British Columbia’s biggest union is taking to the airwaves, digital media and the streets with a province-wide advertising campaign to remind people of the importance of public services as we work to build back better from the pandemic. CUPE BC has also launched the latest phase of its advocacy campaign for affordable quality childcare, focusing on creating before- and after-school childcare in public schools. The ad campaigns are featured on radio, digital media platforms, social media, digital billboards, transit shelters and popular podcasts.
“We launched this advertising campaign for a number of reasons, but the number one reason was to shine a light on the vital work CUPE members have been doing in nearly every community since the pandemic started,” said CUPE BC President Karen Ranalletta. “The pandemic has exposed so many social inequities—the pandemic experience has been very different for affluent people than it has for the hundreds of thousands of people who struggle to make ends meet. The past two years have been far more difficult on people working low and middle wage jobs than on those with higher incomes. Ensuring that our public services remain strong are one of the ways governments can ensure that when we build back, we build back better.”
The ads feature CUPE members from a wide range of the sectors represented by the union, including municipalities, K-12 public schools, transportation, community social services, colleges and universities, and community health.

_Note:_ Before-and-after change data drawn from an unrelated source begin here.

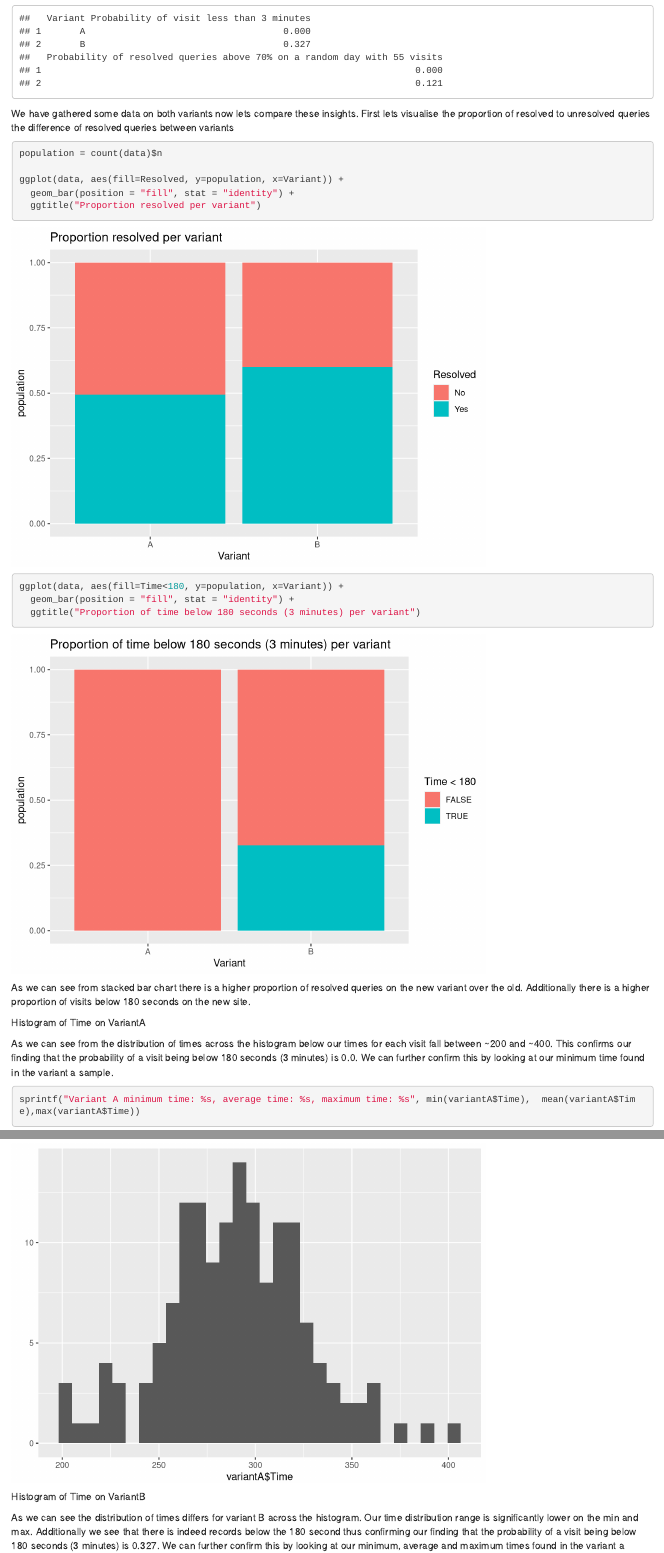
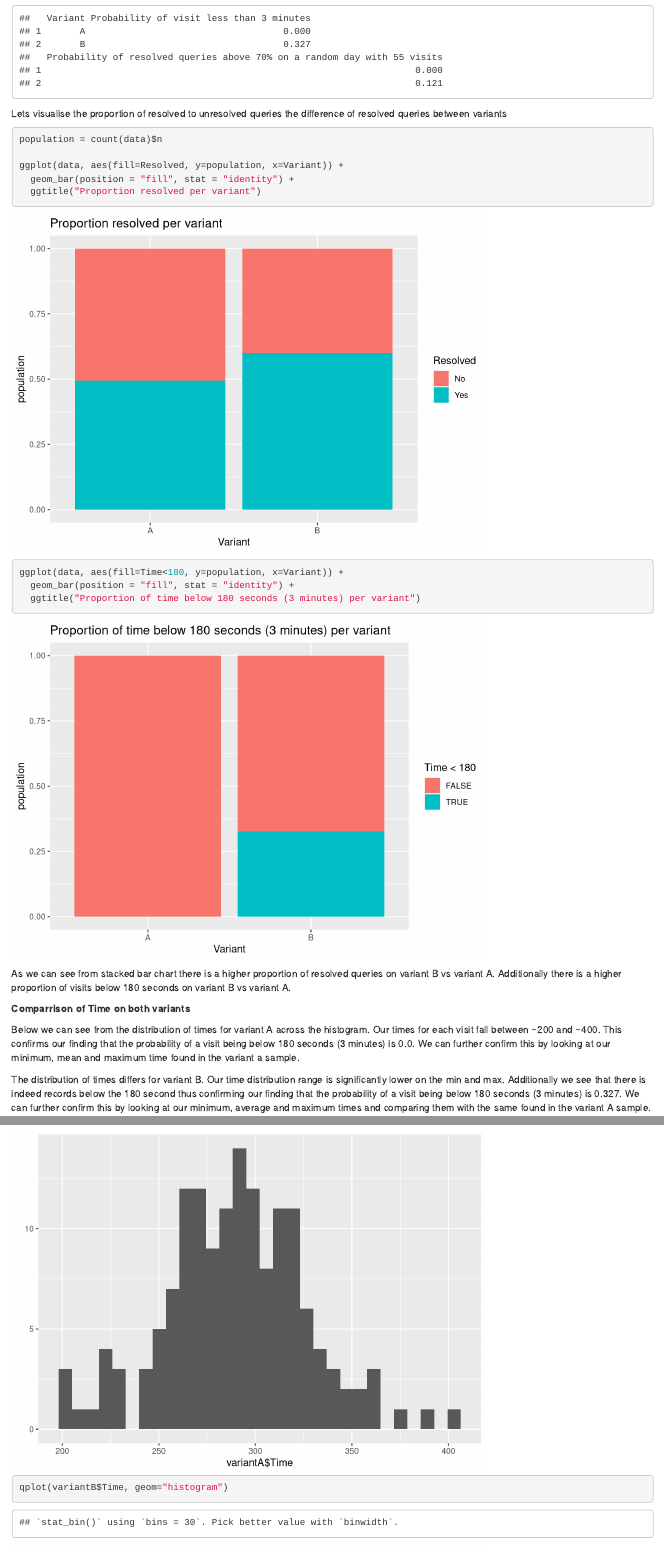
Before and after one commit to Verdagio/ST5001_assignment-4, an R Markdown document (AB-test-analysis.Rmd): the page in a window 1100 px wide, from 4760 px down, and a second part further down, joined at a grey line. Rendered offline with R 4.5, knitr and Pandoc, with nearby package versions.

Commit message:
todo add the resolved hypothesis and interval est

````diff
--- a/AB-test-analysis.Rmd
+++ b/AB-test-analysis.Rmd
@@ -178,7 +178,7 @@ comparedProbabilities %>%
             "Probability of resolved queries above 70% on a random day with 55 visits" = probabilityResolvedAbove70percent)
 ```
 
-We have gathered some data on both variants now lets compare these insights. First lets visualise the proportion of resolved to unresolved queries the difference of resolved queries between variants
+Lets visualise the proportion of resolved to unresolved queries the difference of resolved queries between variants
 
 ```{r}
 population = count(data)$n
@@ -190,12 +190,13 @@ ggplot(data, aes(fill=Time<180, y=population, x=Variant)) +
   geom_bar(position = "fill", stat = "identity") +
   ggtitle("Proportion of time below 180 seconds (3 minutes) per variant")
 ```
-As we can see from stacked bar chart there is a higher proportion of resolved queries on the new variant over the old. Additionally there is a higher proportion of visits below 180 seconds on the new site.
+As we can see from stacked bar chart there is a higher proportion of resolved queries on variant B vs variant A. Additionally there is a higher proportion of visits below 180 seconds on variant B vs variant A.
 
+**Comparrison of Time on both variants**
 
-Histogram of Time on VariantA
+Below we can see from the distribution of times for variant A across the histogram. Our times for each visit fall between ~200 and ~400. This confirms our finding that the probability of a visit being below 180 seconds (3 minutes) is 0.0. We can further confirm this by looking at our minimum, mean and maximum time found in the variant a sample.
 
-As we can see from the distribution of times across the histogram below our times for each visit fall between ~200 and ~400. This confirms our finding that the probability of a visit being below 180 seconds (3 minutes) is 0.0. We can further confirm this by looking at our minimum time found in the variant a sample.
+The distribution of times differs for variant B. Our time distribution range is significantly lower on the min and max. Additionally we see that there is indeed records below the 180 second thus confirming our finding that the probability of a visit being below 180 seconds (3 minutes) is 0.327. We can further confirm this by looking at our minimum, average and maximum times and comparing them with the same found in the variant A sample.
 
 ```{r}
 sprintf("Variant A minimum time: %s, average time: %s, maximum time: %s", min(variantA$Time),  mean(variantA$Time),max(variantA$Time))
@@ -208,3 +211,0 @@ qplot(variantA$Time, geom="histogram")
-Histogram of Time on VariantB
-
-As we can see the distribution of times differs for variant B across the histogram. Our time distribution range is significantly lower on the min and max. Additionally we see that there is indeed records below the 180 second thus confirming our finding that the probability of a visit being below 180 seconds (3 minutes) is 0.327. We can further confirm this by looking at our minimum, average and maximum times found in the variant a sample.
````
Also changed, not shown: AB-test-analysis.Rmd (16 more changed lines).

“In partnership with CUPE National, we have also launched the latest phase in a major campaign to advocate for before- and after-school childcare being established in public schools,” said Ranalletta. “The lack of a plan for school-aged kids who need care before and after school is the missing piece in the provincial government’s plan for $10 a day childcare, so we’re building public support for our plan.”
The childcare campaign at www.publicchildcarenow.ca encourages supporters to contact their local school trustees and ask them to work to bring childcare into public schools.
“Once you start thinking about it, the concept makes so much sense that you have to ask yourself, ‘why hasn’t this been done already?’, especially when you realize the spaces are already built and we have qualified Education Assistants already in place, the majority of whom do not receive fulltime hours,” said Ranalletta. “And it would make life a lot easier for parents and kids, with fewer transitions in the day.”
The campaigns are among the most significant in CUPE BC’s history.
“We have been committed to building our financial strength over the past 6 years and are finally able to dedicate substantial funds towards major campaigns like these,” said CUPE BC Secretary-Treasurer Trevor Davies. “In these unprecedented times, our executive board agreed it was really important to invest resources in a campaign to recognize how hard our members have worked throughout the pandemic and to reinforce the message that strong public services are essential to keeping our communities growing and resilient.
“And we’re very grateful to CUPE National for supporting our campaign to bring before- and after-school childcare into public schools,” said Davies. “Anyone who’s tried to find quality, affordable childcare knows how desperate the situation is, especially for working people. Bringing school-aged childcare into public schools is a no-brainer, and we hope that decision-makers are listening to the growing number of voices calling for this.”